Information released by the US National Transportation Safety Board (NTSB) today  reveals that a combination of weather, handling and possibly a broken steering cable could have been factors in the runway excursion of a Continental Boeing 737-500 at the Denver International Airport the night of 20 December.

Continental Flight 1404 was taking off from Denver at 1818h local time that night when pilots lost directional control as the aircraft accelerated through approximately 90kt (166km/h) airspeed. The aircraft departed the left side of Runway 34R, coming to rest in a drainage basin and catching on fire. All 115 passengers and crewmembers escaped, though 41 were injured.

COAL 737 excursion1©NTSB

Environmental conditions loomed large for the crew as wind from 290 degrees at 24kt with gusts to 32kt created a strong left crosswind during the takeoff roll, a disturbance that left uncorrected would have pushed the aircraft’s tail to the right and nose to the left due to the “weathervane” effect.

According to an analysis of the airport’s low-level windshear alerting system, compiled by the National Centre for Atmospheric Research, crosswind velocities during the takeoff run varied from approximately 25kt to 30kt, slightly below the winglet-equipped Boeing 737’s maximum demonstrated crosswind component of 33kt.

Pilots generally counteract the wind on a crosswind takeoff using the aircraft’s rudder once speeds are high enough, as called for in Continental Airlines procedures and as stated by the accident pilot to the NTSB during an interview.

“However at about 90 knots (prior to the monitoring pilot’s 100kt call out), I felt the rear end of the aircraft slip out hard to the right and the wheels lose traction,” stated the aircraft’s captain, who was performing the takeoff. “It had felt like a slick patch of runway, or a strong gust of wind, or a combination of both, had pushed the tail hard to the right. The aircraft tracked left and I countered with right rudder to full right. This was ineffectual.”

In the flight data recorder reports released today, one of dozens of factual reports that include crew statements, cockpit voice recorders and meteorology, rudder pedal position data however show that the rudder was close to neutral when the aircraft accelerated through 90kt. The time-history plot below shows the aircaft's speed data on top and the rudder pedal input in green on the bottom. The crosshairs indicate where the speed reaches 90kt. Note that there was one pedal input after the mark, followed by a period of roughly 5s of little rudder input.
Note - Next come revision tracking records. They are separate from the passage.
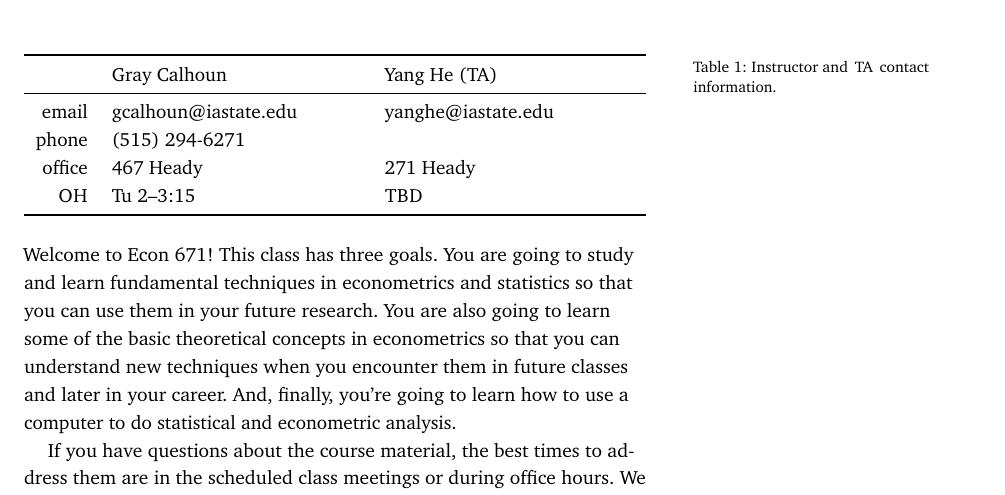
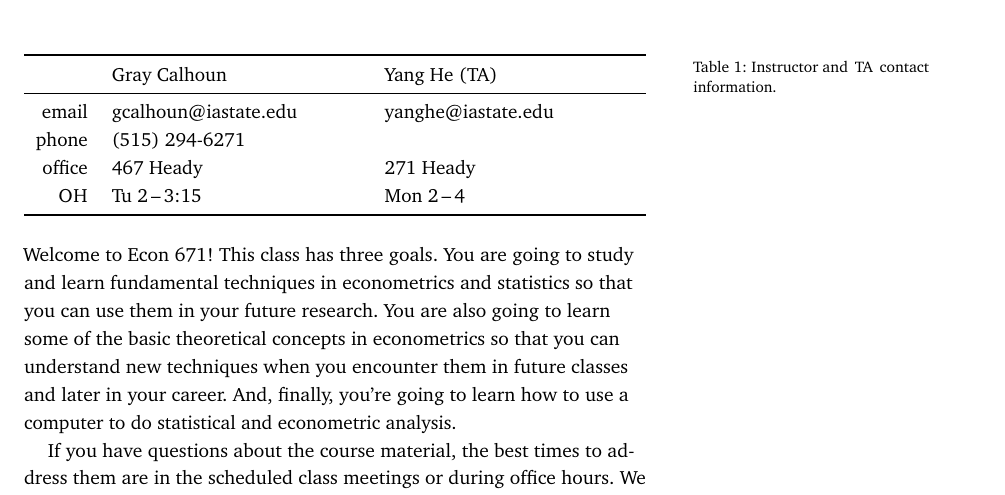
Before and after one commit to mmkuang/grayclhn.github.io, a LaTeX document (671/syllabus-2014.tex): part of page 1 of 7, cut so that both start at the same text. Compiled offline with pdfLaTeX.

Commit message:
Update with TA office hours

```diff
--- a/671/syllabus-2014.tex
+++ b/671/syllabus-2014.tex
@@ -181,7 +181,7 @@
   email  & gcalhoun@iastate.edu & yanghe@iastate.edu  \\
   phone  & (515) 294-6271       &                     \\
   office & 467 Heady            & 271 Heady           \\
-  \OH    & Tu 2--3:15           & \TBD                \\
+  \OH    & Tu 2\,--\,3:15       & Mon 2\,--\,4        \\
   \bottomrule
 \end{tabularx}
 \caption{Instructor and \TA\ contact information.}
```
Also changed, not shown: 671/syllabus-2014.pdf.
A simulator study, performed by the NTSB’s operations and human performance group however, revealed that removal of rudder inputs at 90kt in wind conditions similar to those experienced by Flight 1404’s resulted in similar excursions to the left side of the runway.

It’s not clear yet if a broken cable found in the aircraft’s nose wheel steering (NWS) system would have had any effect. Pilots steer an aircraft on the ground at lower speeds using the rudder pedals, which directly control the nose gear through control actuators, or at taxi speeds using the cable controlled NWS, which connects to the “tiller” wheel on the left side of the cockpit. At takeoff speeds, directlinonal control comes largely from the aircraft's rudder, which the pilots control with the rudder pedals.

A materials analysis of the removed broken NWS cable by the NTSB found internal wear “typical of internal wear at a pulley location” in the cable in the vicinity of the pulley where the break occurred. The cable was also “kinked” at several locations, with a single wire strand fractured at the worst kink locations.

According to Boeing, the broken cable in that location could have caused the nose gear to rotate 7 degrees to the left. Seven degrees of wheel turn is also the maximum amount of nose wheel steering provided by full deflection of the aircraft’s rudder pedals, according to the NTSB.

The NTSB did not include any analysis of the materials released today, nor did it provide for interviews with the investigating team, which is continuing its analysis.

Source: Air Transport Intelligence news